This was despite the DWP’s procedures stating that “dismissal decisions should not turn on a disabled person going a day or two over their trigger point”.

In upholding Ms Powell’s disability discrimination claim, the employment tribunal held that the DWP should have given her more time to improve her attendance.

Ms Powell also won her unfair dismissal claim because of flaws in the DWP’s appeal stage. Her total compensation was £30,388.

Read more details of the case and practical tips in light of the judgment…

Other tribunal decisions in the headlines
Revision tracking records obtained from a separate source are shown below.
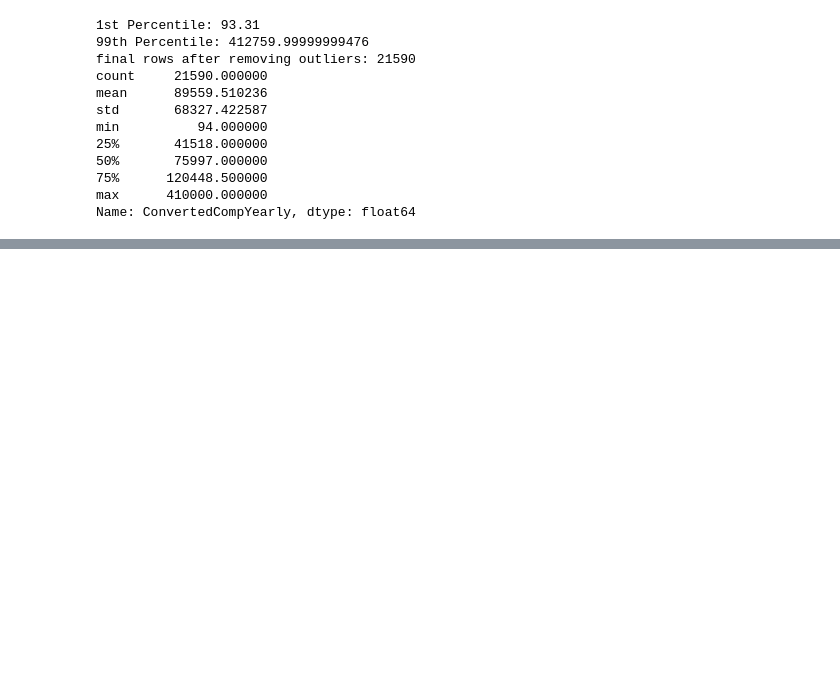
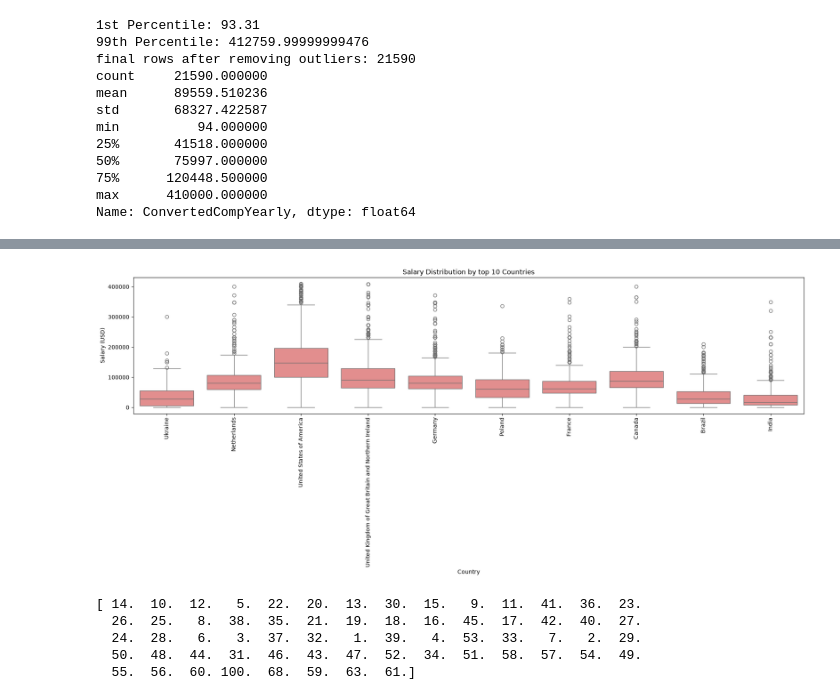
Before and after one commit to Armina-Data/prediction-salary-developer, a Jupyter notebook: 01_data_exploration.ipynb, the cells around one changed output, grey strips where cells are left out. Drawn from its saved outputs; the diff is of its cells as text; code cells hidden in the pictures; blank space fills up the shorter version.

```diff
--- a/01_data_exploration.ipynb
+++ b/01_data_exploration.ipynb
@@ -128,0 +139,28 @@ Name: ConvertedCompYearly, dtype: float64
+# %%
+#Select the top 10 countries with the most respondents
+top_countries = df_final['Country'].value_counts().head(10).index
+
+#Filter the data to these top countries
+df_top_countries = df_final[df_final['Country'].isin(top_countries)]
+
+#Creat a boxplot to visualize the salary distribution by these top countries
+plt.figure(figsize=(18, 8))
+sns.boxplot(data=df_top_countries, x='Country', y='ConvertedCompYearly', color='lightcoral')
+plt.title('Salary Distribution by top 10 Countries')
+plt.xlabel('Country')
+plt.ylabel('Salary (USD)')
+plt.xticks(rotation=90, ha='center', fontsize=10)
+plt.tight_layout()
+plt.show()
+# %% [output]
+[figure, added]
+# %%
+#Unique values in YearsCode column
+
+print(df_final['YearsCode'].unique())
+# %% [output]
+[ 14.  10.  12.   5.  22.  20.  13.  30.  15.   9.  11.  41.  36.  23.
+  26.  25.   8.  38.  35.  21.  19.  18.  16.  45.  17.  42.  40.  27.
+  24.  28.   6.   3.  37.  32.   1.  39.   4.  53.  33.   7.   2.  29.
+  50.  48.  44.  31.  46.  43.  47.  52.  34.  51.  58.  57.  54.  49.
+  55.  56.  60. 100.  68.  59.  63.  61.]
```
Also changed, not shown: parts of 10 cells of this notebook.
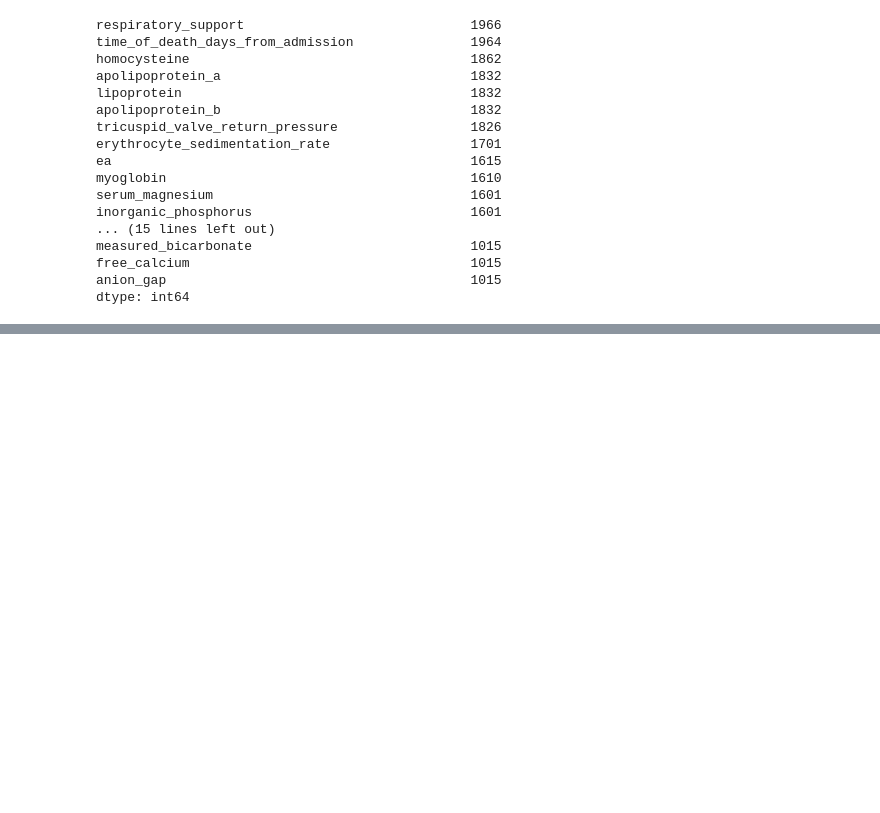
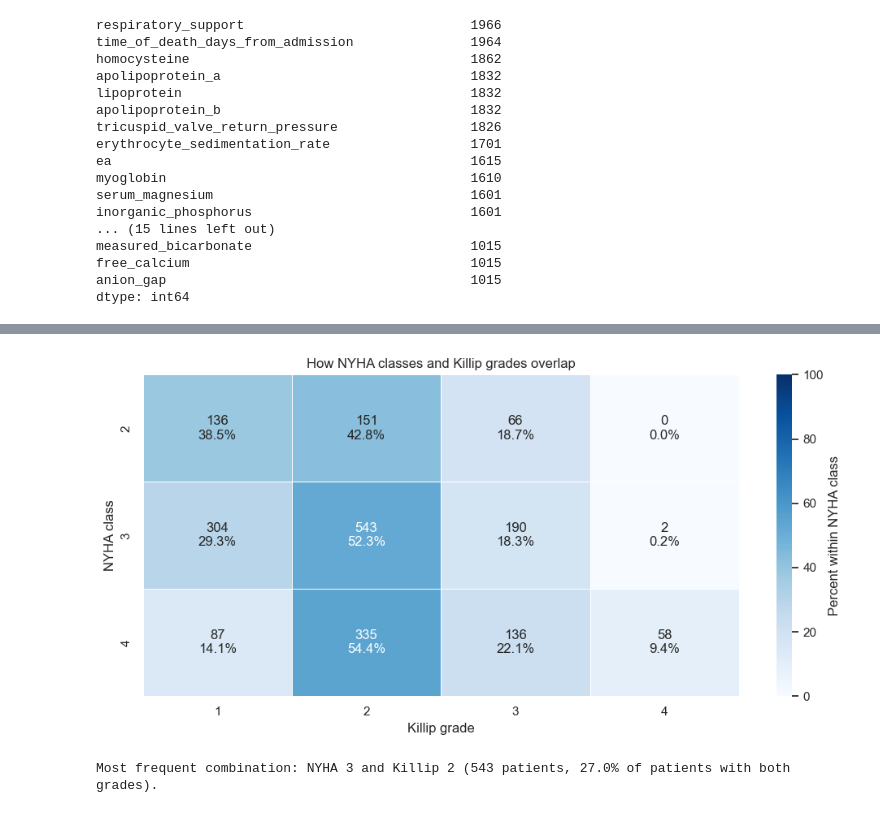
Before and after one commit to shraddhaparakh/Team11_PyInsights_Python-Hackathon-_SEP2026, a Jupyter notebook: Team11_PyInsights_2. Descriptive Analysis.ipynb, the cells around one changed output, grey strips where cells are left out. Cells and saved outputs as stored; diff of their text form; code cells hidden in the pictures; blank space fills up the shorter version.

```diff
--- a/Team11_PyInsights_2. Descriptive Analysis.ipynb
+++ b/Team11_PyInsights_2. Descriptive Analysis.ipynb
@@ -160,0 +300,28 @@ dtype: int64
+# %%
+# Step 2: Label each heatmap cell with both the patient count and the row percentage.
+labels = np.array([
+    [f"{pair_counts.loc[nyha, killip]:,}\n{pair_percent.loc[nyha, killip]:.1f}%"
+     if row_totals.loc[nyha] else "No patients"
+     for killip in pair_counts.columns]
+    for nyha in pair_counts.index
+])
+
+plt.figure(figsize=(10, 5))
+sns.heatmap(
+    pair_percent.fillna(0), annot=labels, fmt="", cmap="Blues", vmin=0, vmax=100,
+    cbar_kws={"label": "Percent within NYHA class"}, linewidths=0.5,
+)
+plt.title("How NYHA classes and Killip grades overlap")
+plt.xlabel("Killip grade")
+plt.ylabel("NYHA class")
+plt.tight_layout()
+plt.show()
+
+# Give the reader a factual result without claiming that matching numbers mean agreement.
+largest_pair = pair_counts.stack().idxmax()
+largest_count = int(pair_counts.loc[largest_pair])
+print(f"Most frequent combination: NYHA {largest_pair[0]} and Killip {largest_pair[1]} "
+      f"({largest_count:,} patients, {largest_count / len(severity_pairs):.1%} of patients with both grades).")
+# %% [output]
+[figure, added]
+Most frequent combination: NYHA 3 and Killip 2 (543 patients, 27.0% of patients with both grades).
```
Also changed, not shown: parts of 14 cells of this notebook.
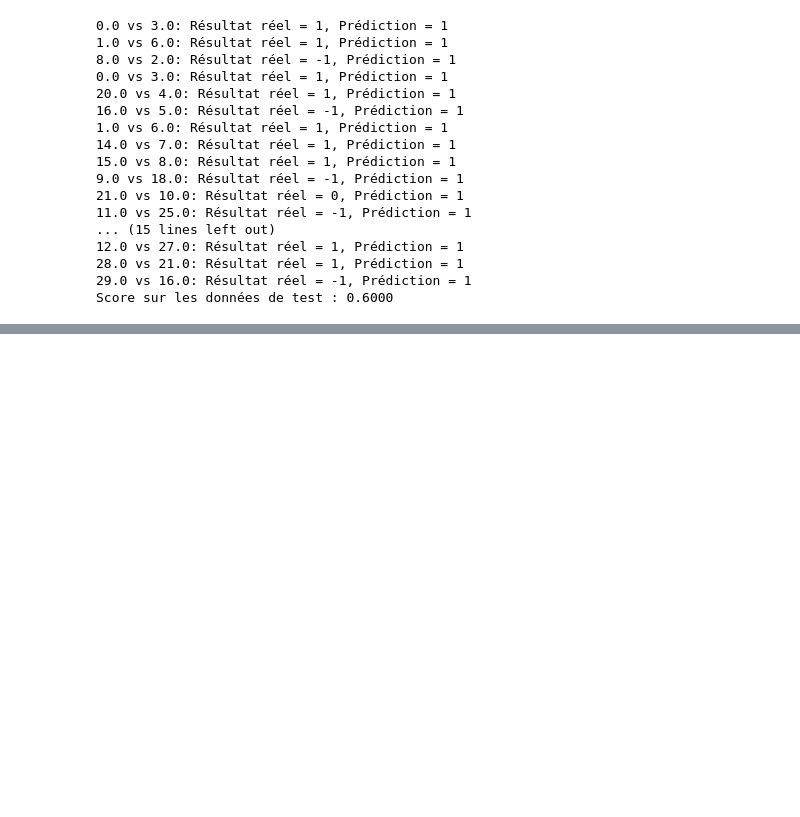
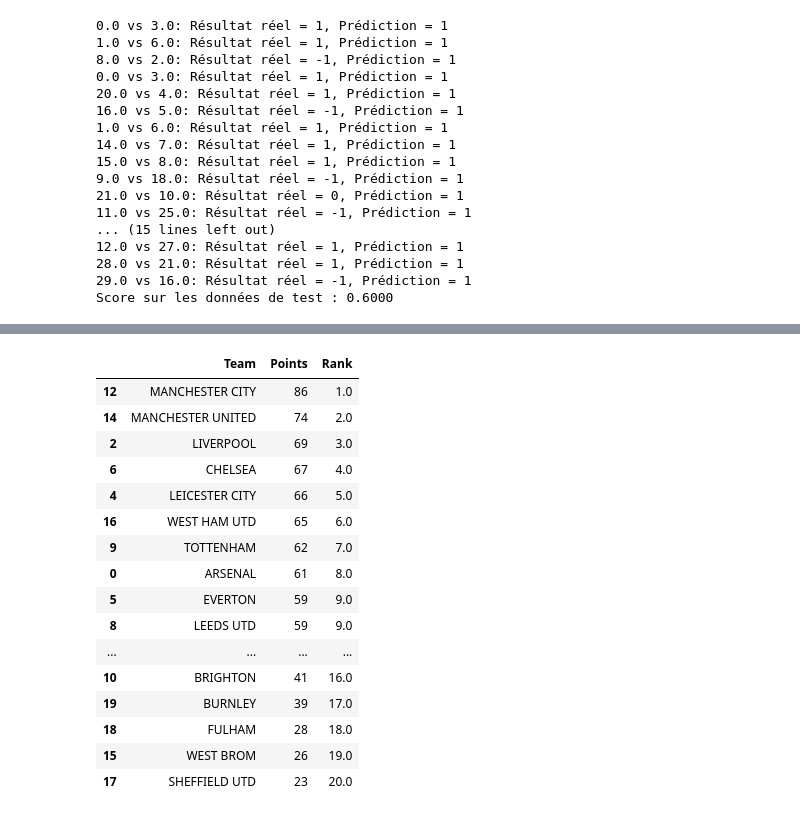
Before and after one commit to SamSamV/Predictions_Match_Outcome, a Jupyter notebook: toma1.ipynb, the cells around one changed output, grey strips where cells are left out. Saved outputs shown, nothing was run; the diff lists cells and outputs as text; code cells hidden in the pictures; blank space fills up the shorter version.

```diff
--- a/toma1.ipynb
+++ b/toma1.ipynb
@@ -1138,0 +1303,26 @@ teams_ID.sort_values("Team ID")
+# %%
+def apply_get_team(df):
+    df["Team"] = df["Team"].apply(get_team)
+    return df
+# %%
+cc =get_season_ranking(hh, 2020)
+apply_get_team(cc)
+cc
+# %% [output]
+|  | Team | Points | Rank |
+| 12 | MANCHESTER CITY | 86 | 1.0 |
+| 14 | MANCHESTER UNITED | 74 | 2.0 |
+| 2 | LIVERPOOL | 69 | 3.0 |
+| 6 | CHELSEA | 67 | 4.0 |
+| 4 | LEICESTER CITY | 66 | 5.0 |
+| 16 | WEST HAM UTD | 65 | 6.0 |
+| 9 | TOTTENHAM | 62 | 7.0 |
+| 0 | ARSENAL | 61 | 8.0 |
+| 5 | EVERTON | 59 | 9.0 |
+| 8 | LEEDS UTD | 59 | 9.0 |
+| ... | ... | ... | ... |
+| 10 | BRIGHTON | 41 | 16.0 |
+| 19 | BURNLEY | 39 | 17.0 |
+| 18 | FULHAM | 28 | 18.0 |
+| 15 | WEST BROM | 26 | 19.0 |
+| 17 | SHEFFIELD UTD | 23 | 20.0 |
```
Also changed, not shown: parts of 51 cells of this notebook, 2 other files.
Gay canon Jeremy Pemberton was not discriminated against
An employment tribunal has ruled that a gay clergyman prevented from taking up a post as a hospital chaplain was not discriminated against, reports the BBC. The full judgment in Pemberton v Right Reverend Richard Inwood, Acting Bishop of Southwell and Nottingham has been made public.

BBC spent close to £500,000 fighting unfair dismissal claim
The BBC spent almost £500,000 fighting an unfair dismissal claim after reportedly being offered the chance to settle for a tenth of that sum, as reported on Personnel Today.

Hartlepool lecturer wins “substantial payout” over treatment at college
A Hartlepool college lecturer unfairly dismissed from her job has received a “substantial” undisclosed payout, says the Hartlepool Mail.

Trackbacks/Pingbacks

  1. If even the DWP isn’t Disability Confident, how will a million disabled people get jobs? – Bernadette Meaden – Politics and Insights - 29 Jun 2016

    […] The recent case  of a Department for Work and Pensions (DWP) employee sacked for taking time off for illness illustrates a truth that the government does not acknowledge. Modern employment practices often appear to be incompatible with its aim of getting sick and disabled people off disability benefits and into work. […]